**Directions:**
Every line that contains the word "answer" is to be copied from the listing.

Supplied material: Begin

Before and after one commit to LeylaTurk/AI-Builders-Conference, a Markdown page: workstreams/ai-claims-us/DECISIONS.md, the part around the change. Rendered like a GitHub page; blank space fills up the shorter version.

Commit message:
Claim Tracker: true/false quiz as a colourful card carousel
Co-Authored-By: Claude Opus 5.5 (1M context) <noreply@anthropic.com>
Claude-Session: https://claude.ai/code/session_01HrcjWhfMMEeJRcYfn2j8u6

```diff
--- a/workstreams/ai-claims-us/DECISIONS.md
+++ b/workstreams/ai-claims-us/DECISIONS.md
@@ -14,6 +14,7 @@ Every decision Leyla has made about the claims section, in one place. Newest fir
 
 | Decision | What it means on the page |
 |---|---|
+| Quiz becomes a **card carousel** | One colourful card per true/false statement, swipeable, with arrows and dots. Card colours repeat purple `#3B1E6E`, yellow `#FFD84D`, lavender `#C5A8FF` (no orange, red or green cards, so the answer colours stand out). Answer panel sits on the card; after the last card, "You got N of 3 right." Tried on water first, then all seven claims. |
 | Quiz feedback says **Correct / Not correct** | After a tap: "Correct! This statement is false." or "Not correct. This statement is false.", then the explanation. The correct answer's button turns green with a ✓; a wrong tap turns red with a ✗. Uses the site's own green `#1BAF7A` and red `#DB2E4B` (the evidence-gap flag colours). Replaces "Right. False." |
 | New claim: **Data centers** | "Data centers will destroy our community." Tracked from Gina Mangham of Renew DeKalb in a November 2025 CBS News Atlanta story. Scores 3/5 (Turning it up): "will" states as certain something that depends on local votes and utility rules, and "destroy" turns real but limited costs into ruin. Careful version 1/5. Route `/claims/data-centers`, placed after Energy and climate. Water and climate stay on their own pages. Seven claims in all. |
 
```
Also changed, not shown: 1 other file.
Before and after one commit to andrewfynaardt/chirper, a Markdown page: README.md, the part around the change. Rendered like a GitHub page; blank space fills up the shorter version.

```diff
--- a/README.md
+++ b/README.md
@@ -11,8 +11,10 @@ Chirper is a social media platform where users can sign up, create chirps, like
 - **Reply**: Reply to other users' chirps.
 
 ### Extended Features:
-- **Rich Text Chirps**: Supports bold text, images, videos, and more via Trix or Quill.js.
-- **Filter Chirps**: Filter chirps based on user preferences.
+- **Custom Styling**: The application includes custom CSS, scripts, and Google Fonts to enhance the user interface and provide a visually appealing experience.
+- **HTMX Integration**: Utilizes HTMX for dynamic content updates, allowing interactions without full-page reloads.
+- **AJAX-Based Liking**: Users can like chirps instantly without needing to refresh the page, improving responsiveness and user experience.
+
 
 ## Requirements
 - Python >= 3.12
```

Supplied material: End

**Exercise result:**
+| Quiz becomes a **card carousel** | One colourful card per true/false statement, swipeable, with arrows and dots. Card colours repeat purple `#3B1E6E`, yellow `#FFD84D`, lavender `#C5A8FF` (no orange, red or green cards, so the answer colours stand out). Answer panel sits on the card; after the last card, "You got N of 3 right." Tried on water first, then all seven claims. |
 | Quiz feedback says **Correct / Not correct** | After a tap: "Correct! This statement is false." or "Not correct. This statement is false.", then the explanation. The correct answer's button turns green with a ✓; a wrong tap turns red with a ✗. Uses the site's own green `#1BAF7A` and red `#DB2E4B` (the evidence-gap flag colours). Replaces "Right. False." |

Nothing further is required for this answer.